    • vehicle access from Beach Street (north of the building) is inappropriate.
    • developer’s traffic study is flawed.
    • wind tunnelling.
    • inappropriate development for this gateway location.
    • the development could deter tourism – especially day visitors.
    • adverse impact on local commercial operations and also commerce in Bay Street.
    • impact of construction activities.

A report prepared for Council by its Manager of City Development concluded that:

  • The height, massing and design of the proposed buildings would not appropriately respond to or respect the local content and neighbourhood character, including the heritage listed railway station to the west.
  • The pedestrian access through the site is considered to be a poor design response due to its level of enclosure and its failure to provide direct access from Beach Street to Waterfront Place.
  • Council cannot be satisfied that the traffic generated from the development would not have a detrimental impact on the local traffic network.
  • The proposal fails to adequately consider the impact on the commercial operations at Station Pier.

After consideration of submissions and other feedback from the community and the developer’s representatives, and the report from its own officers, Council rejected the application.

The developer has applied to the Victorian Civil and Administrative Tribunal (VCAT) for a review of the Council’s decision.

Port of Melbourne Corporation reaction

The Port of Melbourne Corporation (POMC) is the strategic port manager for the Port of Melbourne, with the functions and powers to undertake the integrated management and development of the land and water side of the port.

In relation to Waterfront Place these functions include all operations at Station Pier, which handles:

  • around 58 cruise ship visits per season, many of which involve 4,000 passengers and crew, requiring special security and traffic management arrangements for buses, cars, taxis and freight vehicles for reprovisioning etc [Schedule] POMC estimates that 160,000 passengers and crew arrive at Station Pier, and this number is expected to rise to 640,000 by 2030. [More] [Cached]
  • Spirit of Tasmania (Tasmania ferry) operations with two daily sailings in Summer. These operations attract truck freight, buses and very large numbers of cars (often with caravans and trailers) entering and leaving the area. Each ferry has a capacity of 1,400 passengers and 1,000 cars (or a lesser number with trucks). That adds a potential 5,000 or so passenger movements and 4,000 vehicle movements per day to the cruise ship season traffic.
  • Australian and foreign naval vessels.

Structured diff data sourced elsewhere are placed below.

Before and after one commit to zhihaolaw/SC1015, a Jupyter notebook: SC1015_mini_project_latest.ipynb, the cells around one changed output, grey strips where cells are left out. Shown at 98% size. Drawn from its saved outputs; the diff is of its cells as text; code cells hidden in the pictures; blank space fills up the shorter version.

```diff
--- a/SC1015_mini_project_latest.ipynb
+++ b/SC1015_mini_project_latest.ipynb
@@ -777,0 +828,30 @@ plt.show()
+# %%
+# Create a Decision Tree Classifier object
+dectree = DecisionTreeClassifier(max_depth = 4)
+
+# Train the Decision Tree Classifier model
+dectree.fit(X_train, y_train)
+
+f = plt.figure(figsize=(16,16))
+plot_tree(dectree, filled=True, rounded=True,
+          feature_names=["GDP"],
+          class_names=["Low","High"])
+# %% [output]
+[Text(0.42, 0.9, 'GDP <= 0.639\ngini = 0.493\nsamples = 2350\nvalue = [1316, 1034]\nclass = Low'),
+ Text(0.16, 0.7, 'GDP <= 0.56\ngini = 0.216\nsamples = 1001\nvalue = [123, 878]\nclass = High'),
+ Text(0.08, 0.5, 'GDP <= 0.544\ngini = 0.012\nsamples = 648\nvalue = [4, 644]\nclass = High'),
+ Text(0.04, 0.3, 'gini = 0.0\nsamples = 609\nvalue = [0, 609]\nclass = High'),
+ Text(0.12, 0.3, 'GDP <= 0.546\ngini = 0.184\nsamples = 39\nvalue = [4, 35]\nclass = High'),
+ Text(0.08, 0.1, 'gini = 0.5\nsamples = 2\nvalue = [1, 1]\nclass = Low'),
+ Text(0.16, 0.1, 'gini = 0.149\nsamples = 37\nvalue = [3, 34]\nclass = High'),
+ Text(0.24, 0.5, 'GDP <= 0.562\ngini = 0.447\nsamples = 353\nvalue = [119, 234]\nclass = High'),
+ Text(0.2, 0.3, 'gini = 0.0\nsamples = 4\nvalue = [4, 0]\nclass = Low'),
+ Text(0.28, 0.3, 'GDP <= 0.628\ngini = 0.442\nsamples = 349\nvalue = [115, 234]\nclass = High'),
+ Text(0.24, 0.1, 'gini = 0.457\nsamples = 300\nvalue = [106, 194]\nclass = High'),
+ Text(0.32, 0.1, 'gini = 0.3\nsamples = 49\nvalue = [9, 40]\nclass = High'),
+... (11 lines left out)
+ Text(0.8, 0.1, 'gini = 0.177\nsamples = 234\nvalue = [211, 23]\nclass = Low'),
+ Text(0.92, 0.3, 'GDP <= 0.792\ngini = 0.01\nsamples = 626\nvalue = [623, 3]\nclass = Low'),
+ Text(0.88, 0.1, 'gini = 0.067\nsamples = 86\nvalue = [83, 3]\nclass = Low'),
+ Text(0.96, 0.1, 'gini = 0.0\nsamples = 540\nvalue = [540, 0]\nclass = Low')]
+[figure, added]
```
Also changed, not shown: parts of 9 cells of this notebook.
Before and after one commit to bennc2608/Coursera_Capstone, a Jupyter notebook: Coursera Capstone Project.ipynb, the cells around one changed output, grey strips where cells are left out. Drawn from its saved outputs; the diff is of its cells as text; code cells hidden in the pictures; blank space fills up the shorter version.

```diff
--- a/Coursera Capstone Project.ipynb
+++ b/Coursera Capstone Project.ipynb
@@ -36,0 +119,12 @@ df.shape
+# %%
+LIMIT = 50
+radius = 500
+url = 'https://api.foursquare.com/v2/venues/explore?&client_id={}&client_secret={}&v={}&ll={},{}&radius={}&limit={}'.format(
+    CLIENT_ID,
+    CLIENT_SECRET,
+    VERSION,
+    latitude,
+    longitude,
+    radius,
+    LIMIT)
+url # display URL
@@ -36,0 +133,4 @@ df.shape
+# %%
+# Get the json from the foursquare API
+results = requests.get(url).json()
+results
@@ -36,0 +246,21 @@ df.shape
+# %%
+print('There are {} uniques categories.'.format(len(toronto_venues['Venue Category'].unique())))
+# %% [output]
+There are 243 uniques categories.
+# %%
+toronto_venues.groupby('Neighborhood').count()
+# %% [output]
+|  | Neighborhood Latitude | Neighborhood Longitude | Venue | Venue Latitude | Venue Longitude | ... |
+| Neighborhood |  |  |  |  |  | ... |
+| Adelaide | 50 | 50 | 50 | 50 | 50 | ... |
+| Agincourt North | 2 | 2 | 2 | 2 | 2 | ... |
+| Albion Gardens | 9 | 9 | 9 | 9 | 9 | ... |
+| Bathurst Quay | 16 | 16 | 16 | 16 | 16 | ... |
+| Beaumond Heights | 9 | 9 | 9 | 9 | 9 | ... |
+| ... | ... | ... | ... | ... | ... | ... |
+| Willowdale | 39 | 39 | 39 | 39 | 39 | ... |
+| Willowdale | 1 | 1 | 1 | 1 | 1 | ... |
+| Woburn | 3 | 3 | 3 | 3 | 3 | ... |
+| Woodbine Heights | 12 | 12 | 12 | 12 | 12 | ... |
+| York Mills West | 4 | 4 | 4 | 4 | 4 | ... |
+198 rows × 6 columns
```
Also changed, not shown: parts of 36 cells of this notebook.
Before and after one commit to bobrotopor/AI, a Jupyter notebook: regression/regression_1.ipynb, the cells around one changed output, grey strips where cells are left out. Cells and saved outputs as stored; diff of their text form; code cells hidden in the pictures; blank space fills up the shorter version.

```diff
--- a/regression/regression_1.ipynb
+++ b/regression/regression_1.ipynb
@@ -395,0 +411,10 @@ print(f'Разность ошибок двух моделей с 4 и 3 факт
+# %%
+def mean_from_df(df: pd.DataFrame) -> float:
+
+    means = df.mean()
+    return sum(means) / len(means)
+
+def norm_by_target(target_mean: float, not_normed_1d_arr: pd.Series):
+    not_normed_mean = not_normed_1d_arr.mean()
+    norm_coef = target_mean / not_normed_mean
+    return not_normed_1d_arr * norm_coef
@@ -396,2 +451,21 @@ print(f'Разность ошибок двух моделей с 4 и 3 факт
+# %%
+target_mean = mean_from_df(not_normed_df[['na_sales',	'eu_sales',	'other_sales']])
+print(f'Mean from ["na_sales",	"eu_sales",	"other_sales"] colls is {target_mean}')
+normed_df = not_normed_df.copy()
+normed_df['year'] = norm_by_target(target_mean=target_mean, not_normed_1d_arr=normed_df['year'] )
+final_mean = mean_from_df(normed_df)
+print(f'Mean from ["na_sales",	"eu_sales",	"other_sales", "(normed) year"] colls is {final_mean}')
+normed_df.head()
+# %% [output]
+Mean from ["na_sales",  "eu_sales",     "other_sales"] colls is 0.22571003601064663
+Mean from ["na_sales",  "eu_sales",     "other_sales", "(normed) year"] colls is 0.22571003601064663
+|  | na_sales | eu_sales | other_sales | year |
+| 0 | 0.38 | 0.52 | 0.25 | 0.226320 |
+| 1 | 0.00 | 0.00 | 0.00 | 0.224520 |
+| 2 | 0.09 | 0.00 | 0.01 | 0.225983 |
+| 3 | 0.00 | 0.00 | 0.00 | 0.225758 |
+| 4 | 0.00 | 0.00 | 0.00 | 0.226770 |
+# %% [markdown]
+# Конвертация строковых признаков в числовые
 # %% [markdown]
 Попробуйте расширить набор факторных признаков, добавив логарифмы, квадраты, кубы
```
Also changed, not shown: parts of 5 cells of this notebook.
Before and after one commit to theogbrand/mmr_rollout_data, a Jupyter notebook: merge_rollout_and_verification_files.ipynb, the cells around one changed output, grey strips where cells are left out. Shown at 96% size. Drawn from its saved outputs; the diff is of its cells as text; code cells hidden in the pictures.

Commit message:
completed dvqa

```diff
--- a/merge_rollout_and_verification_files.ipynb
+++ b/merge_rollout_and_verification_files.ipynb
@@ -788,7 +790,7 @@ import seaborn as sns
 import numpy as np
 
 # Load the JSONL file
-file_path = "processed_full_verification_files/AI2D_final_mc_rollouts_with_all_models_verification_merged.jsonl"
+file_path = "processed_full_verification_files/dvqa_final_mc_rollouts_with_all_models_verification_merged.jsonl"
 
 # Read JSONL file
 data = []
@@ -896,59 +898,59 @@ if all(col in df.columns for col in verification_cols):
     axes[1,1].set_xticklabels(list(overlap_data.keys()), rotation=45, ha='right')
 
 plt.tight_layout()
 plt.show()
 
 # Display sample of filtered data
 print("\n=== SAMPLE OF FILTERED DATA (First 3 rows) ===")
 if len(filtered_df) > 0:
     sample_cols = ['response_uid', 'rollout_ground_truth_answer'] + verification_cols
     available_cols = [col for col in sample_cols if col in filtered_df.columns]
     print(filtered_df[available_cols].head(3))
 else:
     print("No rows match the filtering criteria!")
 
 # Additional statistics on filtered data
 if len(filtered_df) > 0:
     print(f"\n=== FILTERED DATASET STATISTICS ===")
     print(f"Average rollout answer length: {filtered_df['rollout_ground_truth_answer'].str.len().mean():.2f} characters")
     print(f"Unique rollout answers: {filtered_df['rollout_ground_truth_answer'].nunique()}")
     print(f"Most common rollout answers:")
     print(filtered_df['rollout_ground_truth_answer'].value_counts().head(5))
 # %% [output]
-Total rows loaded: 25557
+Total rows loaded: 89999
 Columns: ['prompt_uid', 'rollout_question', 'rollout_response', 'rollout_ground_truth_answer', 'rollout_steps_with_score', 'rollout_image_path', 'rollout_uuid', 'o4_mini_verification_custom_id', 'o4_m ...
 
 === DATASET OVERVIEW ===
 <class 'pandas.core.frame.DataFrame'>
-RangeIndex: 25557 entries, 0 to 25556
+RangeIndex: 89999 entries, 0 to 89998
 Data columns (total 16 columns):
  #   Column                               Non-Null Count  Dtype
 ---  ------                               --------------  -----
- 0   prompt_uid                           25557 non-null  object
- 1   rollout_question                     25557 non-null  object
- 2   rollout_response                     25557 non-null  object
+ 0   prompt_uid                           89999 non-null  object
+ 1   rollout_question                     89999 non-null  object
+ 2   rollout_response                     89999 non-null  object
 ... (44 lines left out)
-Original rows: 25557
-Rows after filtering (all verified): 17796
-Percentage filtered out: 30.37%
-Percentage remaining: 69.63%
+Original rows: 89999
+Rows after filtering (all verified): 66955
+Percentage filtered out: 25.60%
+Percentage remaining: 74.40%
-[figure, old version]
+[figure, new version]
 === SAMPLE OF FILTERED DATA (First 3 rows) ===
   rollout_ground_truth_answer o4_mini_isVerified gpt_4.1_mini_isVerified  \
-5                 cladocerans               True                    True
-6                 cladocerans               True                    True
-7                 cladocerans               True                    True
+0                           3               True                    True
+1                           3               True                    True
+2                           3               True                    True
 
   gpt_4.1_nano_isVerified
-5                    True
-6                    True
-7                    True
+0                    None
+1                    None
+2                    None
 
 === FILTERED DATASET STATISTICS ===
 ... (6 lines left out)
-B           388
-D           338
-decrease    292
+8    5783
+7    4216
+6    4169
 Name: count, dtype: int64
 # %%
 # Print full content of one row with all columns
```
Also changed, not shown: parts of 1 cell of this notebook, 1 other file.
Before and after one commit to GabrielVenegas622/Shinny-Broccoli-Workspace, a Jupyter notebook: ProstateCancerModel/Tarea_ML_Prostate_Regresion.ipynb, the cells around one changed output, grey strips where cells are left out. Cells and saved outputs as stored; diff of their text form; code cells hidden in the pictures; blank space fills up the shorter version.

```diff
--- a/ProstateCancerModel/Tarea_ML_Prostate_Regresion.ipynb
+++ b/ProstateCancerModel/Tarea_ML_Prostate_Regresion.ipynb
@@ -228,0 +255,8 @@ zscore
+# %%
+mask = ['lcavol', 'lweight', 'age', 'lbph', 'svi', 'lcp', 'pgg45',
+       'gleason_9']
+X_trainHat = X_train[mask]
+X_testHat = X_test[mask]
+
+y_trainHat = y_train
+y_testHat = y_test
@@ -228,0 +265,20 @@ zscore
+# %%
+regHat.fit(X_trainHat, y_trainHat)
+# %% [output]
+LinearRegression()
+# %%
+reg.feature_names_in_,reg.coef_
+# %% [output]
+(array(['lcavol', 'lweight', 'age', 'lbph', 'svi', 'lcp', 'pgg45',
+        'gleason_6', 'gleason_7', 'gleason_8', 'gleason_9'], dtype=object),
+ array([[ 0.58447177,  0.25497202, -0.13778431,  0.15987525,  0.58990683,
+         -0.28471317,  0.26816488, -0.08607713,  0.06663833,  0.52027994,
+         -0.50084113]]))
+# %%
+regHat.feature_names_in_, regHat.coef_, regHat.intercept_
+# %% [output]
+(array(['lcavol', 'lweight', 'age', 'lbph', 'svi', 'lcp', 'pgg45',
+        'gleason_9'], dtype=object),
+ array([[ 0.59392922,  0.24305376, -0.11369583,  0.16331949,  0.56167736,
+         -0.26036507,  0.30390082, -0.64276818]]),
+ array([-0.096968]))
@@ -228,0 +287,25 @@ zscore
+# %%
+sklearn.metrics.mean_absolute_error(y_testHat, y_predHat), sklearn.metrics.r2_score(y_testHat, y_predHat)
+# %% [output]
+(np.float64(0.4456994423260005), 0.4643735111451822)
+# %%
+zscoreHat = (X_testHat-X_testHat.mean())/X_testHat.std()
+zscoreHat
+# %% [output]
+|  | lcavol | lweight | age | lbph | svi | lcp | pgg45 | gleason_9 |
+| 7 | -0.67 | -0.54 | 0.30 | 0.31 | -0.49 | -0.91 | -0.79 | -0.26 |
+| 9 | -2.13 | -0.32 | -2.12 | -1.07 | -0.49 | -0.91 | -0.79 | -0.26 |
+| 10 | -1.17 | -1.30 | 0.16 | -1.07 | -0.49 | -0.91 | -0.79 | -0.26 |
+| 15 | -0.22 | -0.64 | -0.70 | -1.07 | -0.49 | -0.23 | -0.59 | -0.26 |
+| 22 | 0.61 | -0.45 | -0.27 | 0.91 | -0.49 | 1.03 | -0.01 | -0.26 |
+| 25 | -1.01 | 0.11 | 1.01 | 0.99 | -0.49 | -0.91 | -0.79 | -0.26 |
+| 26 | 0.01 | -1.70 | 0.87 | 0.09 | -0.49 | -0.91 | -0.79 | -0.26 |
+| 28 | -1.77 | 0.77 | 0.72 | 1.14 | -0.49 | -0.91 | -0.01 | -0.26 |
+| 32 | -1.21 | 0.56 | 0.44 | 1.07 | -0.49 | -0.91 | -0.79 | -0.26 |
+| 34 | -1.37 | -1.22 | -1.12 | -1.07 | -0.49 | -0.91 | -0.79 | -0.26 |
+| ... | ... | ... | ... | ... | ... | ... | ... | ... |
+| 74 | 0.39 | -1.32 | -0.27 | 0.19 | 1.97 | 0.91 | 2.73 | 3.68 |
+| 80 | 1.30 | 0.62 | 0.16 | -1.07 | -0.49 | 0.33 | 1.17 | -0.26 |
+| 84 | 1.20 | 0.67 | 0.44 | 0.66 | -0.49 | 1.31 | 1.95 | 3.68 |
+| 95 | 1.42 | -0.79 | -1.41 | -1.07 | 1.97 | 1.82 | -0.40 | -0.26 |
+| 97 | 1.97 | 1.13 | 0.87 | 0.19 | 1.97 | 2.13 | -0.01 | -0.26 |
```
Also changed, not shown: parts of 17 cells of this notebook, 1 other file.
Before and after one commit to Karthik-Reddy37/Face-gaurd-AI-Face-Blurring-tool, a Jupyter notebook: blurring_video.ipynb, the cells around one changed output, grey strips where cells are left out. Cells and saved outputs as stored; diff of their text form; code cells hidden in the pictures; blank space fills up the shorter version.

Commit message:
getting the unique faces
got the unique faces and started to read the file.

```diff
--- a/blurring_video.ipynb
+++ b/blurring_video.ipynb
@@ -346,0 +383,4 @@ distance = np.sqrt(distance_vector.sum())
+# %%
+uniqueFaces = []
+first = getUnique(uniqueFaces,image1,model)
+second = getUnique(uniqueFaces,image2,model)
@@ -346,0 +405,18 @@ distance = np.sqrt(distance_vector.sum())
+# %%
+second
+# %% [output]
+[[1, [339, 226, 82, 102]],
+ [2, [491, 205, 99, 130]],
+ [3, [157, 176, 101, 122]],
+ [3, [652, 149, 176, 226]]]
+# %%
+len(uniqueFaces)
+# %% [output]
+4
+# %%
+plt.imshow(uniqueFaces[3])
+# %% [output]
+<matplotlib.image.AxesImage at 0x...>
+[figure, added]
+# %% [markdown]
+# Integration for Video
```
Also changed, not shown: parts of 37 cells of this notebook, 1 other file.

The Port of Melbourne Corporation has criticised the impact of the proposed development on its operations. In January 2013 acting executive general manager of business and planning, Robert Woodside said in its submission to Council “PoMC considers that the proposal is an encroachment of a sensitive and potentially incompatible use on the port … It has the potential, demonstrated by our current experience of receiving amenity and traffic-related complaints, to prejudice the efficient and curfew-free operations of the port.” [More]

A gridlock of trucks, buses and cars in front of Waterfront Place backed up to Bay Street

A gridlock of trucks, buses and cars in front of Waterfront Place backed up to Bay Street

POMC probably expects that the residents of the proposed development would soon complain about:

  • the noise of refrigerator compressors on freezer trailers parked directly across the street while waiting for loading onto the ferry
  • traffic noise and congestion, including traffic control and security arrangements during the cruise ship season.

The proposed development is incompatible with the constraints of that area.

Major impact of construction operations

A major construction project involves demolition and excavation (with removal of material), pile driving, delivery of equipment, materials, and on-site accommodation and project offices. This would create significant problems for traffic operations, businesses and residences.

Encroachment of construction works onto adjacent roads and public areas can last for years

Encroachment of construction works onto adjacent roads and public areas can last for years

Last updated: 22 May 2013 | Shortlink: http://wp.me/P3tOu9-8